# DATA FOR ANALYSIS
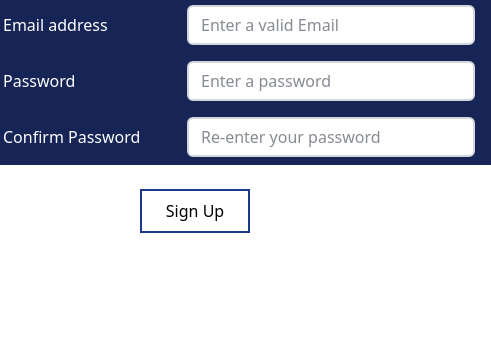
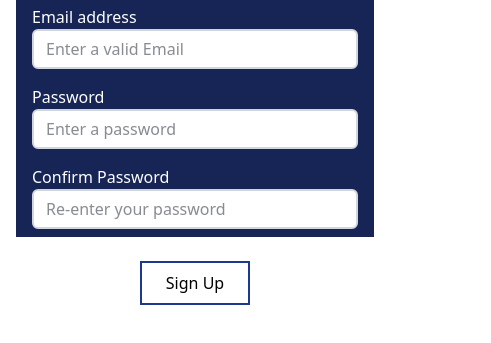
Before and after one commit to KarimElmouslemany/Symptom-Checker-Web-App, a website: page Public/Sign_Up.html in a window 390 px wide. Shown: the part 151-494 px from the top of the page, 491 px wide, since content can reach past the window. Drawn offline with Linux system fonts and the light colour scheme.

Commit message:
Fix mobile form overflow and improve responsive styling

```diff
--- a/Public/Sign_Up.html
+++ b/Public/Sign_Up.html
@@ -23,7 +23,7 @@
       <form
         id="signup_form"
         novalidate
-        class="max-w-md mx-auto flex flex-col items-center"
+        class="w-full max-w-lg mx-auto flex flex-col items-center px-4"
       >
         <h1
           id="heading_singup"
@@ -33,11 +33,11 @@
         </h1>
         <div
           id="signup_username"
-          class="bg-blue-950 mx-auto px-4 flex items-center gap-2"
+          class="bg-blue-950 w-full px-4 py-2 flex flex-col md:flex-row md:items-center gap-y-2 md:gap-y-0 md:gap-x-2 rounded-t-md"
         >
           <label
             for="signup_email_input"
-            class="text-white p-4 w-48 whitespace-nowrap"
+            class="text-white w-full md:w-44 md:shrink-0 md:whitespace-nowrap"
             >Email address</label
           >
           <input
@@ -47,16 +47,16 @@
             placeholder="Enter a valid Email"
             aria-required="true"
             required
-            class="w-2xs rounded-md bg-white px-3 py-1.5 text-base text-gray-900 border-2 border-gray-300 focus:outline-2 focus:-outline-offset-2 focus:outline-blue-800 sm:text-sm/6"
+            class="w-full min-w-0 md:flex-1 rounded-md bg-white px-3 py-1.5 text-base text-gray-900 border-2 border-gray-300 focus:outline-2 focus:-outline-offset-2 focus:outline-blue-800 sm:text-sm/6"
           />
         </div>
         <div
           id="singup_password"
-          class="bg-blue-950 mx-auto px-4 flex items-center gap-2"
+          class="bg-blue-950 w-full px-4 py-2 flex flex-col md:flex-row md:items-center gap-y-2 md:gap-y-0 md:gap-x-2"
         >
           <label
             for="signup_password_input"
-            class="text-white p-4 w-48 whitespace-nowrap"
+            class="text-white w-full md:w-44 md:shrink-0 md:whitespace-nowrap"
             >Password</label
           >
           <input
@@ -67,16 +67,16 @@
             aria-required="true"
             minlength="6"
             required
-            class="w-2xs rounded-md bg-white px-3 py-1.5 text-base text-gray-900 border-2 border-gray-300 focus:outline-2 focus:-outline-offset-2 focus:outline-blue-800 sm:text-sm/6"
+            class="w-full min-w-0 md:flex-1 rounded-md bg-white px-3 py-1.5 text-base text-gray-900 border-2 border-gray-300 focus:outline-2 focus:-outline-offset-2 focus:outline-blue-800 sm:text-sm/6"
           />
         </div>
         <div
           id="signup_password_confirm"
-          class="bg-blue-950 mx-auto px-4 flex items-center gap-2"
+          class="bg-blue-950 w-full px-4 py-2 flex flex-col md:flex-row md:items-center gap-y-2 md:gap-y-0 md:gap-x-2 rounded-b-md"
         >
           <label
             for="signup_password_confirm_input"
-            class="text-white p-4 w-48 whitespace-nowrap"
+            class="text-white w-full md:w-44 md:shrink-0 md:whitespace-nowrap relative -top-1 md:top-0"
           >
             Confirm Password
           </label>
@@ -89,7 +89,7 @@
             minlength="6"
             required
             aria-required="true"
-            class="w-2xs rounded-md bg-white px-3 py-1.5 text-base text-gray-900 border-2 border-gray-300 focus:outline-2 focus:-outline-offset-2 focus:outline-blue-800 sm:text-sm/6"
+            class="w-full min-w-0 md:flex-1 rounded-md bg-white px-3 py-1.5 text-base text-gray-900 border-2 border-gray-300 focus:outline-2 focus:-outline-offset-2 focus:outline-blue-800 sm:text-sm/6"
           />
         </div>
         <p
```
Also changed, not shown: Public/index.html (+7 -7 lines).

# REQUIRED WORK
The material above is to be set down exactly, with pictures removed.

# EXERCISE OUTPUT
Before and after one commit to KarimElmouslemany/Symptom-Checker-Web-App, a website: page Public/Sign_Up.html in a window 390 px wide. Shown: the part 151-494 px from the top of the page, 491 px wide, since content can reach past the window. Drawn offline with Linux system fonts and the light colour scheme.

Commit message:
Fix mobile form overflow and improve responsive styling

```diff
--- a/Public/Sign_Up.html
+++ b/Public/Sign_Up.html
@@ -23,7 +23,7 @@
       <form
         id="signup_form"
         novalidate
-        class="max-w-md mx-auto flex flex-col items-center"
+        class="w-full max-w-lg mx-auto flex flex-col items-center px-4"
       >
         <h1
           id="heading_singup"
@@ -33,11 +33,11 @@
         </h1>
         <div
           id="signup_username"
-          class="bg-blue-950 mx-auto px-4 flex items-center gap-2"
+          class="bg-blue-950 w-full px-4 py-2 flex flex-col md:flex-row md:items-center gap-y-2 md:gap-y-0 md:gap-x-2 rounded-t-md"
         >
           <label
             for="signup_email_input"
-            class="text-white p-4 w-48 whitespace-nowrap"
+            class="text-white w-full md:w-44 md:shrink-0 md:whitespace-nowrap"
             >Email address</label
           >
           <input
@@ -47,16 +47,16 @@
             placeholder="Enter a valid Email"
             aria-required="true"
             required
-            class="w-2xs rounded-md bg-white px-3 py-1.5 text-base text-gray-900 border-2 border-gray-300 focus:outline-2 focus:-outline-offset-2 focus:outline-blue-800 sm:text-sm/6"
+            class="w-full min-w-0 md:flex-1 rounded-md bg-white px-3 py-1.5 text-base text-gray-900 border-2 border-gray-300 focus:outline-2 focus:-outline-offset-2 focus:outline-blue-800 sm:text-sm/6"
           />
         </div>
         <div
           id="singup_password"
-          class="bg-blue-950 mx-auto px-4 flex items-center gap-2"
+          class="bg-blue-950 w-full px-4 py-2 flex flex-col md:flex-row md:items-center gap-y-2 md:gap-y-0 md:gap-x-2"
         >
           <label
             for="signup_password_input"
-            class="text-white p-4 w-48 whitespace-nowrap"
+            class="text-white w-full md:w-44 md:shrink-0 md:whitespace-nowrap"
             >Password</label
           >
           <input
@@ -67,16 +67,16 @@
             aria-required="true"
             minlength="6"
             required
-            class="w-2xs rounded-md bg-white px-3 py-1.5 text-base text-gray-900 border-2 border-gray-300 focus:outline-2 focus:-outline-offset-2 focus:outline-blue-800 sm:text-sm/6"
+            class="w-full min-w-0 md:flex-1 rounded-md bg-white px-3 py-1.5 text-base text-gray-900 border-2 border-gray-300 focus:outline-2 focus:-outline-offset-2 focus:outline-blue-800 sm:text-sm/6"
           />
         </div>
         <div
           id="signup_password_confirm"
-          class="bg-blue-950 mx-auto px-4 flex items-center gap-2"
+          class="bg-blue-950 w-full px-4 py-2 flex flex-col md:flex-row md:items-center gap-y-2 md:gap-y-0 md:gap-x-2 rounded-b-md"
         >
           <label
             for="signup_password_confirm_input"
-            class="text-white p-4 w-48 whitespace-nowrap"
+            class="text-white w-full md:w-44 md:shrink-0 md:whitespace-nowrap relative -top-1 md:top-0"
           >
             Confirm Password
           </label>
@@ -89,7 +89,7 @@
             minlength="6"
             required
             aria-required="true"
-            class="w-2xs rounded-md bg-white px-3 py-1.5 text-base text-gray-900 border-2 border-gray-300 focus:outline-2 focus:-outline-offset-2 focus:outline-blue-800 sm:text-sm/6"
+            class="w-full min-w-0 md:flex-1 rounded-md bg-white px-3 py-1.5 text-base text-gray-900 border-2 border-gray-300 focus:outline-2 focus:-outline-offset-2 focus:outline-blue-800 sm:text-sm/6"
           />
         </div>
         <p
```
Also changed, not shown: Public/index.html (+7 -7 lines).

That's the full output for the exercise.